Report each line of the data that has "className" somewhere in it.
** Opening MATERIAL PROVIDED block **
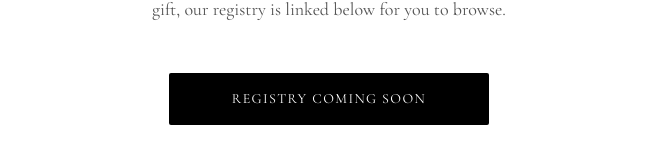
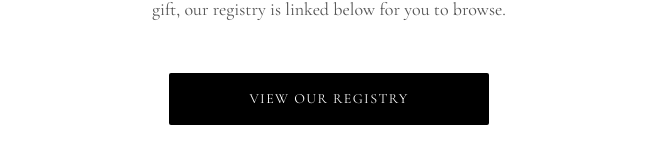
Before and after one commit to cachebag/wedding-rsvp, a React (Vite) app: page /registry in a window 1280 px wide. Shown: the part 362-526 px from the top of the page, without its empty margins (311-967 px from the left). Built offline with nearby package versions, Linux system fonts and the light colour scheme.

Commit message:
feat: include registry

```diff
--- a/src/pages/Registry.tsx
+++ b/src/pages/Registry.tsx
@@ -8,10 +8,12 @@ export default function Registry() {
       </p>
       <div className="mt-12 flex flex-col items-center gap-4">
         <a
-          href="#"
+          href="https://www.amazon.com/wedding/share/sofia-akrm"
+          target="_blank"
+          rel="noopener noreferrer"
           className="w-full max-w-xs bg-black text-white text-sm tracking-widest uppercase py-4 rounded-sm hover:bg-neutral-800 transition-colors"
         >
-          Registry Coming Soon
+          View Our Registry
         </a>
       </div>
     </section>
```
** Closing MATERIAL PROVIDED block **
• **EXPECTED OUTPUT**
       <div className="mt-12 flex flex-col items-center gap-4">
           className="w-full max-w-xs bg-black text-white text-sm tracking-widest uppercase py-4 rounded-sm hover:bg-neutral-800 transition-colors"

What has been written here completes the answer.